|SS CAPE BON (C1-A 1089) was built by Pusey
& Jones Corporation, Wilmington, Delaware. The Corporation Record of WWII
Shipbuilding shows the following:
Original Name Type MC
# Delivered Disposition
1089 Cape Bon
Jun-43 Troopship 1944-46,
SS CAPE BON (C1-A 1089) was one of nineteen CA-1 Troopships
built by Pusey & Jones Corp., Wilmington, DE between Jan. 1942 and May 1945United States Maritime Commission (http://www.USMM.org) provides that "The C1
types were the smallest of the 3 original types designed by the United States Maritime
Commission...... 173 were built between 1940 and 1945. Both the C1-A and C1-B were built with either steam geared turbine
or diesel motors."
On November 5, 1944, USS VIGILANCE (AM 3224), a
Minesweeper, left Eniwetok for Guam escorting a convoy that included SS CAPE BON.
Nearly three months later, on January 31, 1945, the 79th departed San Francisco on board
SS CAPE BON destined for Saipan with stops at Pearl Harbor and Eniwetok. Destined for
Okinawa, the 79th NCB landed at Saipan on February 26.
One 79th Seabee Veteran relates the following memories of that
voyage on Troopship SS CAPE BON:
"We boarded the CAPE BON in San Fran and did not
transfer to any other ship while on our way to Saipan. The ship was steel plated and
extremely hot, with no air-conditioning. We did stop at Pearl but only overnight, or
maybe for one extra day, but we left there and went directly to Enewitok and did nothing
there except unload a few supplies, did not take on fuel, but also unloaded the two
soldiers (gamblers who boarded with us in Frisco that thought they would take these poor
old Seabees to the cleaners.
The Cape Bon was a converted troop ship. It was
originally a Merchant Marine cargo ship and to the best of my knowledge was never a Navy
ship. This I got from one of the crew members who I found out was from PA. As
I said before, we only stayed a few hours on Enewitok and we never got off the ship.
One thing that was always stuck in my mind about the trip was the amount of Portuguese Man
of War sea life that was floating on the top of the ocean. The ocean was as smooth
as glass and these sea creatures were by the trillions, surrounding the ship in all
directions for as far as the eye could see for at least two days that I recall. The
men tried to catch some in buckets on ropes over the side of the ship but only caught a
few and got stung by them at that.
The enlisted men were only allowed forward of the pilot
house and the aft section of the ship was for officers only. Why we stopped at
Enewitok was to let off two soldiers, two gamblers of high profile, who came along
with us. They thought they were going to make a killing with gambling with those old
Seabees but I assure you they were mistaken. My best recollection of the incident
was that they each came on board with about $35,000 in cash, which was locked up with the
captain, but when they got off they had less than $5000 between them.
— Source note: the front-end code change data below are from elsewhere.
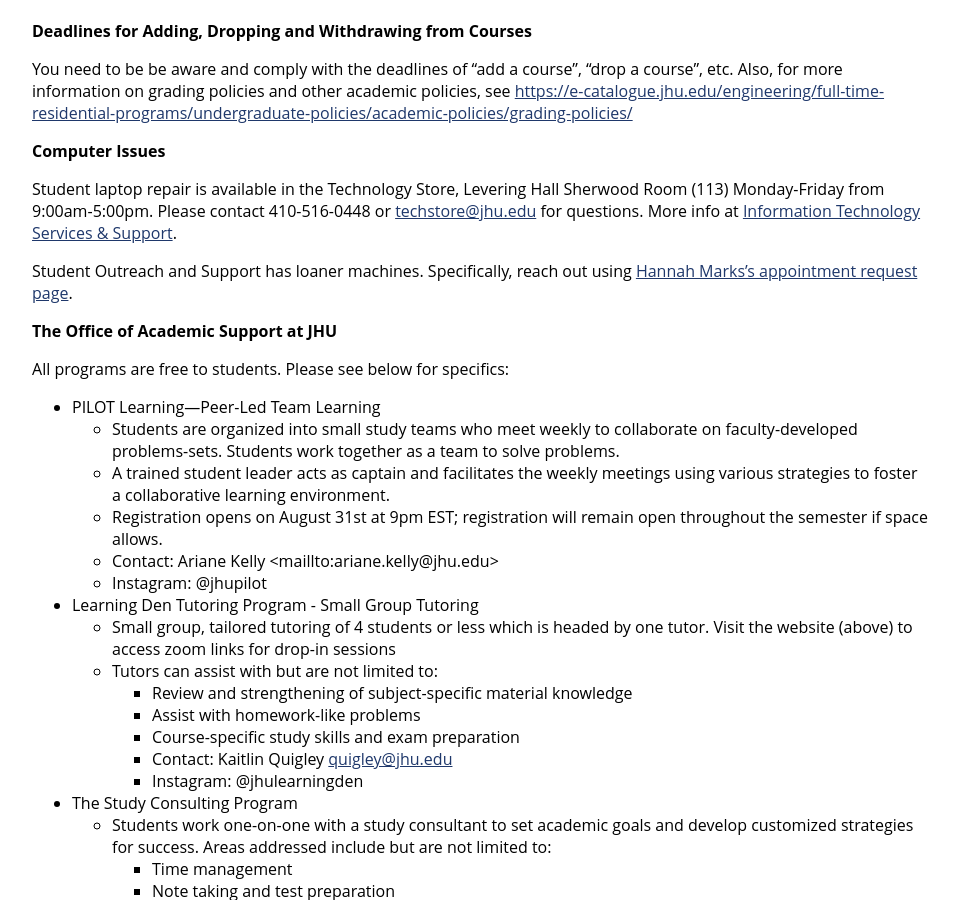
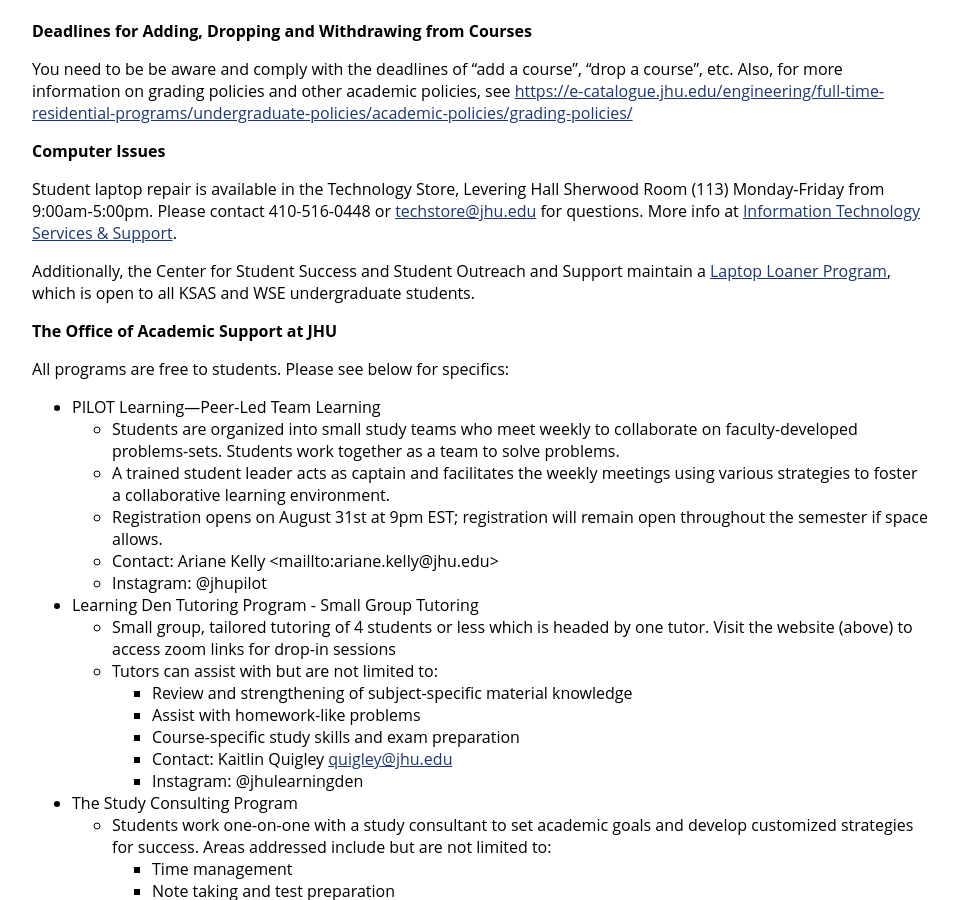
Before and after one commit to jhu-ip/cs220-f24, a Jekyll site: the page built from syllabus.md, in a window 1280 px wide and 900 px high, scrolled down 8183 px. Shown: the whole window, without its empty margins (160-1118 px from the left). Built offline with Jekyll 4.4.1, drawn with Linux system fonts in a browser that asks for light colours.

Commit message:
updated laptop loaner link in syllabus

```diff
--- a/syllabus.md
+++ b/syllabus.md
@@ -501,7 +501,7 @@
 
 Student laptop repair is available in the Technology Store, Levering Hall Sherwood Room (113) Monday-Friday from 9:00am-5:00pm. Please contact 410-516-0448 or <techstore@jhu.edu> for questions. More info at [Information Technology Services & Support](https://studentaffairs.jhu.edu/computing/services-support/).
 
-Student Outreach and Support has loaner machines. Specifically, reach out using [Hannah Marks's appointment request page](https://calendly.com/hmarks3).
+Additionally, the Center for Student Success and Student Outreach and Support maintain a [Laptop Loaner Program](https://cm.maxient.com/reportingform.php?JohnsHopkinsUniv&layout_id=11), which is open to all KSAS and WSE undergraduate students.
 
 **The Office of Academic Support at JHU**
 
```
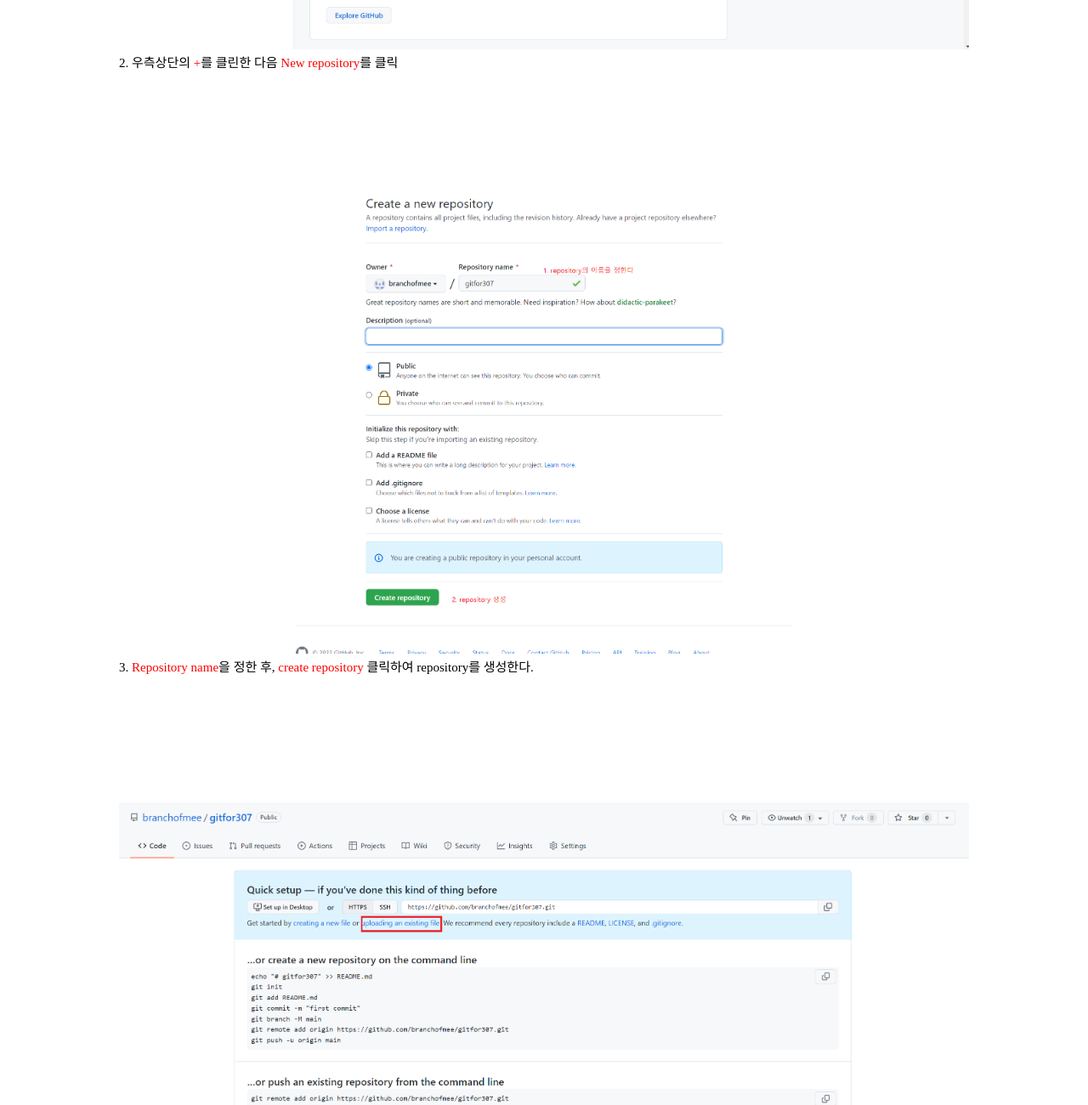
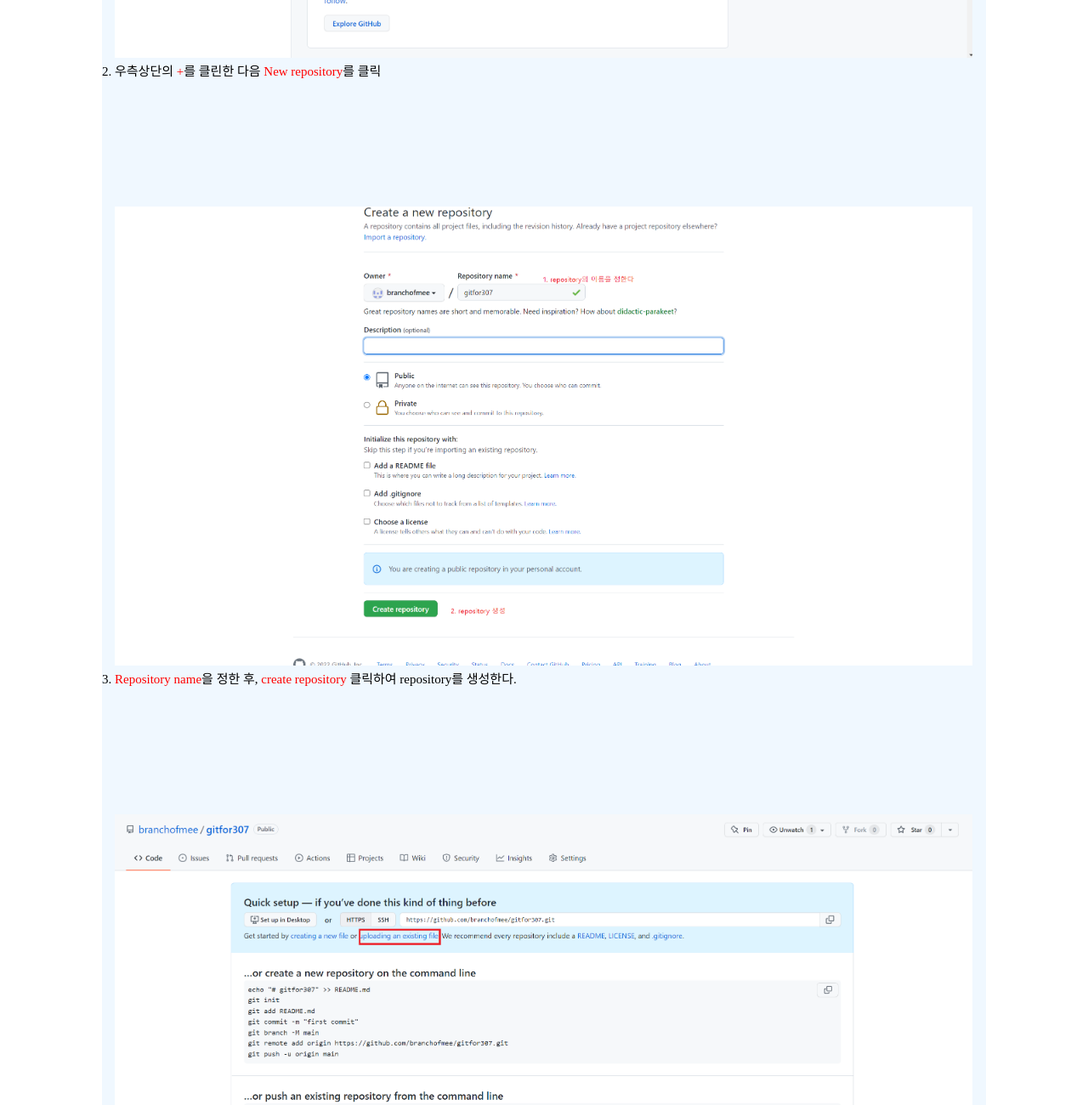
Before and after one commit to branchofmee/gitfor307, a plain HTML site: page index.html in a window 1280 px wide. Shown: the part 1500-2800 px from the top of the page at 85% size. Drawn offline with Linux system fonts and the light colour scheme.

Commit message:
Add files via upload

```diff
--- a/index.html
+++ b/index.html
@@ -7,9 +7,9 @@
   <title>Document</title>
   <style>
     * {margin:0; padding:0; box-sizing: border-box;}
-    #wrap {max-width: 1000px;margin: 0 auto;}
+    #wrap {max-width: 1040px;margin: 0 auto; background-color: aliceblue; padding:0 0 60px 0px}
     h1 {text-align: center; margin: 50px;}
-    img {width:100%; margin: 150px 0px 0 0px;}
+    img {width:97%; margin: 150px 10px 0 15px;}
     p {font-size: 15px;}
     span {font-size:15px; color:red;}
     h2 {margin:200px 0 30px 0px;}
@@ -59,7 +59,7 @@
     <img src="img/9.png" alt="img">
     <p>
       git을 설치했다면 git cmd를 열고 로그인을 한다.<br>
-      git config --global user.name "가입할 때 적은 이름"
+      git config --global user.name "가입할 때 적은 이름"<br>
       git config --global user.email "가입할 때 적은 이메일"
       정상적으로 진행했다면 로그인이 완료된다.
     </p>
```
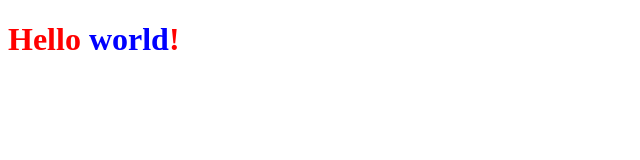
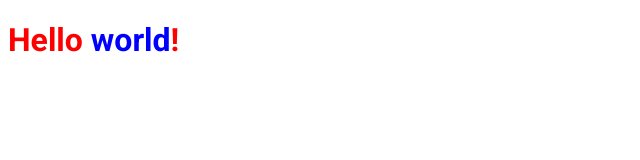
Before and after one commit to BrunoFgR/ig.news, a Next.js app: page / in a window 1280 px wide. Shown: the top 160 px of the page, without its empty margins (0-640 px from the left). Built offline with nearby package versions, Linux system fonts and the light colour scheme.

Commit message:
feat(src): configure fonts

```diff
--- /dev/null
+++ b/src/pages/_document.tsx
@@ -0,0 +1,19 @@
+import Document, { Html, Head, Main, NextScript } from 'next/document';
+
+export default class MyDocument extends Document {
+  render() {
+    return (
+      <Html>
+        <Head>
+            <link rel="preconnect" href="https://fonts.googleapis.com" />
+            <link rel="preconnect" href="https://fonts.gstatic.com" />
+            <link href="https://fonts.googleapis.com/css2?family=Roboto:wght@400;700;900&display=swap" rel="stylesheet" />
+        </Head>
+        <body>
+          <Main />
+          <NextScript />
+        </body>
+      </Html>
+    )
+  }
+}
--- a/src/pages/index.tsx
+++ b/src/pages/index.tsx
@@ -1,8 +1,14 @@
+import Head from 'next/head';
+
 import style from '../styles/home.module.scss';
 
 export default function Home() {
   return (
     <h1 className={style.title}>
+      <Head>
+        <title>Inicio | ig.news</title>
+      </Head>
+
       Hello <span>world</span>!
     </h1>
   )
--- a/src/styles/home.module.scss
+++ b/src/styles/home.module.scss
@@ -1,5 +1,6 @@
 .title {
   color: #f00;
+  font-family: Roboto;
 
   span {
     color: #00f;
```
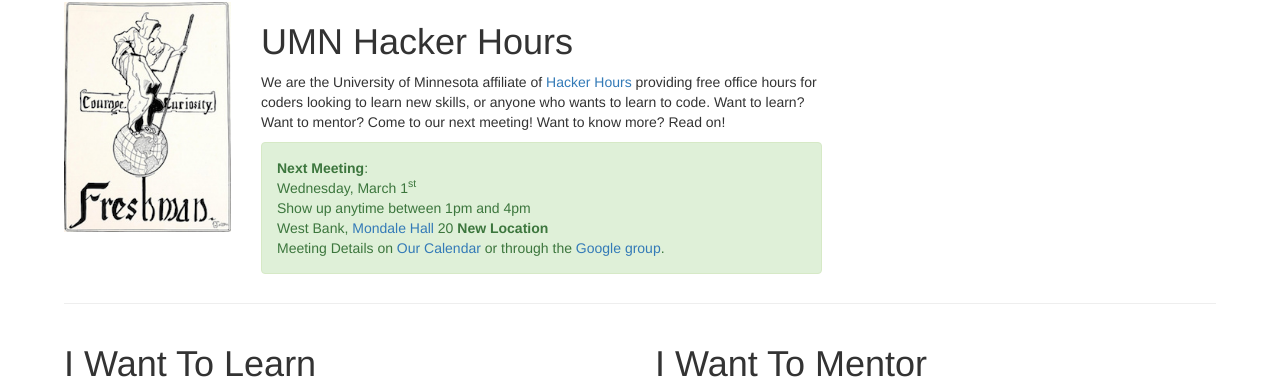
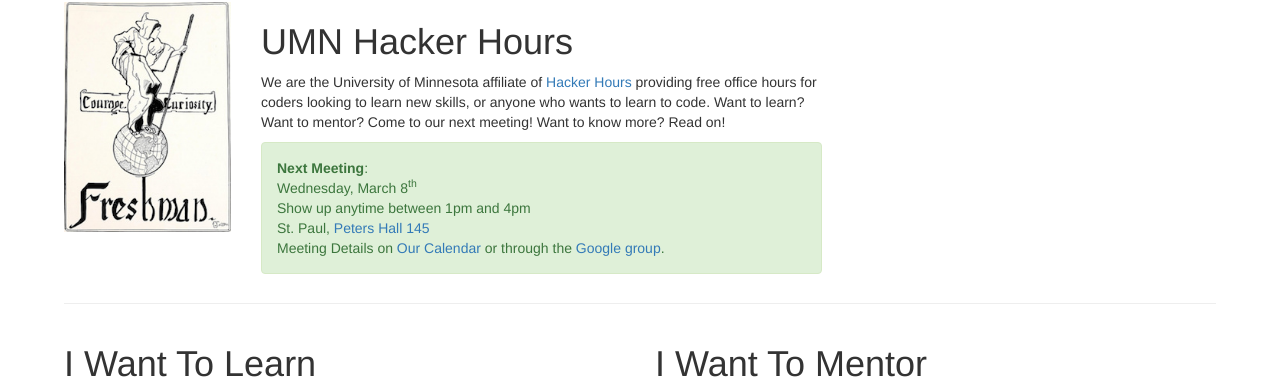
Before and after one commit to umnhackerhours/umnhackerhours.github.io, a Jekyll site: the page built from index.markdown, in a window 1280 px wide. Shown: the part 102-481 px from the top of the page. Built offline with Jekyll 4.4.1, drawn with Linux system fonts in a browser that asks for light colours.

Commit message:
2017-03-08

```diff
--- a/index.markdown
+++ b/index.markdown
@@ -13,7 +13,7 @@ description: Home
       <div class="alert alert-success" role="alert">
         <a class="anchor" id="next_meeting"></a>
         <strong>Next Meeting</strong>:<br />
-        Wednesday, March 1<sup>st</sup><br />
+        Wednesday, March 8<sup>th</sup><br />
         Show up anytime between 1pm and 4pm<br />
         <!-- East Bank, <a href="http://campusmaps.umn.edu/cooke-hall">Cooke Hall 214</a><br /> -->
         <!-- West Bank, <a href="http://campusmaps.umn.edu/hubert-h-humphrey-school-public-affairs">Humphrey 50B (AKA, the room in the back of the computer lab)</a><br /> -->
@@ -21,7 +21,7 @@ description: Home
         <!-- The <strong>Code Kata Group</strong> will be discussing the <a href="https://github.com/exercism/x-common/blob/master/bob.md">Bob kata</a> from 2:30 - 4pm<br /> -->
         <!-- The <strong>Refactoring Reading Group</strong> will be discussing the <a href="https://refactoring.guru/smells/long-method">Long Method Smell</a> from 3 - 4pm<br /> -->
 
-        West Bank, <a href="http://campusmaps.umn.edu/walter-f-mondale-hall">Mondale Hall</a> 20 <strong>New Location</strong><br />
+        St. Paul, <a href="http://campusmaps.umn.edu/peters-hall">Peters Hall 145</a><br />
         Meeting Details on <a href="https://www.google.com/calendar/embed?src=umn.edu_ii9odmho4m63bsq19879mu0iis%40group.calendar.google.com&ctz=America/Chicago">Our Calendar</a> or through the <a href='https://groups.google.com/a/umn.edu/d/hackerhours'>Google group</a>.
       </div>
     </div>
```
They did
not know we had a few gamblers of our own. I do remember that there was always a
guard around the gambling area, armed, and unless you were playing you were not allowed
near the area. Of course this restricted the rest of us to very small areas of our
own. Weather was good for the traveling but it was so terribly hot that it was hard
to breathe sometimes, especially when you went below to your bunk for the night.
And, the food was lousy to say the least. But, the crew did the best they could to
help us survive."
SS CAPE BON (C1-A 1089) is not listed in the Dictionary
of Naval Fighting Ships.